About once a week, the Siberian Express arrives. No, it's not a special train from Siberia. It's a cold front that nearly knocks us off our feet. At 10:00 a.m. today, the temperature is 28 F but feels like 15 because the wind is 20 mph with gusts up to 31 mph. When it's this cold, you don't want any skin exposed.
In the U.S. we have always joked about it being cold in Siberia. We were right! When this cold front arrives, there is no smog in Beijing. The sky is blue and crystal clear. By the time it warms up a little and we enjoy a few nicer days without wind, it's time for the express to come through again. It's like our Canadian cold fronts except stronger.
In November, when we were flying from the U.S. to China, I watched the little TV monitor showing where we were located. As we crossed over Russia into Siberia, I saw the outside temperature at 30,000 ft. was -175 F degrees and the tailwind gave us a ground speed of 650 mph.
Ron and I cannot imagine how people live in those cold countries of Russia, Siberia and Mongolia.
About 3:00 p.m. we went out to the bank, to purchase Ron's airline ticket for next Tuesday to go to Yibin to sign the contract for the Jackson Family Foundation Christian Care Center, and to the market to get a few supplies.
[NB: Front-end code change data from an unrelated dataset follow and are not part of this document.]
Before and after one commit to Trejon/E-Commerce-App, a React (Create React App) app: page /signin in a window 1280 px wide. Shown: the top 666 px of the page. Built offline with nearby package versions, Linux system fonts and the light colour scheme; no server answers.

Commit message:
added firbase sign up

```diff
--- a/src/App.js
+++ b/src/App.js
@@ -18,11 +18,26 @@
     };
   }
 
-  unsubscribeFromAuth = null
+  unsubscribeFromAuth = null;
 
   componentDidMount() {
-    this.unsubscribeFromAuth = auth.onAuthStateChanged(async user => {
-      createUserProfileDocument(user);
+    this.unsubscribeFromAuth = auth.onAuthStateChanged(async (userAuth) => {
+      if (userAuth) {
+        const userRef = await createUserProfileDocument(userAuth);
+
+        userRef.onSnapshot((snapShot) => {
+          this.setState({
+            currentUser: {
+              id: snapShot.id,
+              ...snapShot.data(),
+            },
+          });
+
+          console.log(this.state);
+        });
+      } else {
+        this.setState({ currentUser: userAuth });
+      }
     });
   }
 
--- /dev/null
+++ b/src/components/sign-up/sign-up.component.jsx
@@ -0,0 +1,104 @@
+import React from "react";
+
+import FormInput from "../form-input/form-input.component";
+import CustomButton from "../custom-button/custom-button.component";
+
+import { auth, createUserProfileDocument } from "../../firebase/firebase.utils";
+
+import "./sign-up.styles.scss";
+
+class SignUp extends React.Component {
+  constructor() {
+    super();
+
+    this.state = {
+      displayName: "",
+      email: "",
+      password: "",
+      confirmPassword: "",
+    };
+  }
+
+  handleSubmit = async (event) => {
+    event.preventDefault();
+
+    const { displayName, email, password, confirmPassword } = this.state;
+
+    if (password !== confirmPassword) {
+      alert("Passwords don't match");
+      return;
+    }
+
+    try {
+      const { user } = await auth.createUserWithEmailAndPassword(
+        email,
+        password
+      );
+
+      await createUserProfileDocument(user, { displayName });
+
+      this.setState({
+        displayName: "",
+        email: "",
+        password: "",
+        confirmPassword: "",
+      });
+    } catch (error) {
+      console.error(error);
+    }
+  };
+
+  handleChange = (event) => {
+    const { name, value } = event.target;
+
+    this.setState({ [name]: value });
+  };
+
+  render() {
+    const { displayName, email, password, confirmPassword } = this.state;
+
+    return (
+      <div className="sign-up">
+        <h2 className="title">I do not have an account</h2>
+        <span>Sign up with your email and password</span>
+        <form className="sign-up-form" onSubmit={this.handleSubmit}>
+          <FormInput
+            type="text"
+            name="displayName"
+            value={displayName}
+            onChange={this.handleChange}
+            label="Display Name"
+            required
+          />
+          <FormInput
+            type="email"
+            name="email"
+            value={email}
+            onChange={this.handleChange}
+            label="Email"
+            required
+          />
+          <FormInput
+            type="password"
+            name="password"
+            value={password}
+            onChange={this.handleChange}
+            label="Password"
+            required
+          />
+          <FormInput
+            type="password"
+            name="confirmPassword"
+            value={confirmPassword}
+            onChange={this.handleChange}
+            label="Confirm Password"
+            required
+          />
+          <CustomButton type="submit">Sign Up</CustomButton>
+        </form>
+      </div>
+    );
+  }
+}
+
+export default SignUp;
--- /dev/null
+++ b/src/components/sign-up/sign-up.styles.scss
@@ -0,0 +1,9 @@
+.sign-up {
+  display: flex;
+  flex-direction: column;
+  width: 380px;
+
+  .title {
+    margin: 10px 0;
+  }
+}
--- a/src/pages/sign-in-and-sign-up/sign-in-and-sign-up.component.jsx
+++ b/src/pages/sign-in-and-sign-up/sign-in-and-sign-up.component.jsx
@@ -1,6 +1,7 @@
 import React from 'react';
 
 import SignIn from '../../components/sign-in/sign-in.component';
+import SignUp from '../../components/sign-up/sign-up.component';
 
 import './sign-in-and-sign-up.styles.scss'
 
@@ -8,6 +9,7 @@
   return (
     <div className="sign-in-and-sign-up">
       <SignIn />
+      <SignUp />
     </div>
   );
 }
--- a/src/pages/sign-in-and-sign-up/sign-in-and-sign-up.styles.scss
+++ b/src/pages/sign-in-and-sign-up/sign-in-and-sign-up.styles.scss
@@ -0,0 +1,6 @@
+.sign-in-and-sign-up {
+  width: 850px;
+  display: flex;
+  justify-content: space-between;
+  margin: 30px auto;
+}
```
I wore long underwear, two pair of pants, a sweatshirt, jacket and then a long woolen coat, lined boots, hat, scarf and two pairs of gloves. I was comfortable and not cold. Children at the school playground across the street from our apartment were playing ball in light weight jogging suits, acting like it was a spring day. I guess the difference is the age!
When it is so cold outside, we know we must wear layers of clothes to keep warm, but once we get inside a store, market or the subway, it is too hot and some of the layers must come off. It was this way when we lived in Montreal, Quebec, Canada. I have already lost one glove trying to keep up with all the items I take off along the way. I'm glad I brought two pair of gloves!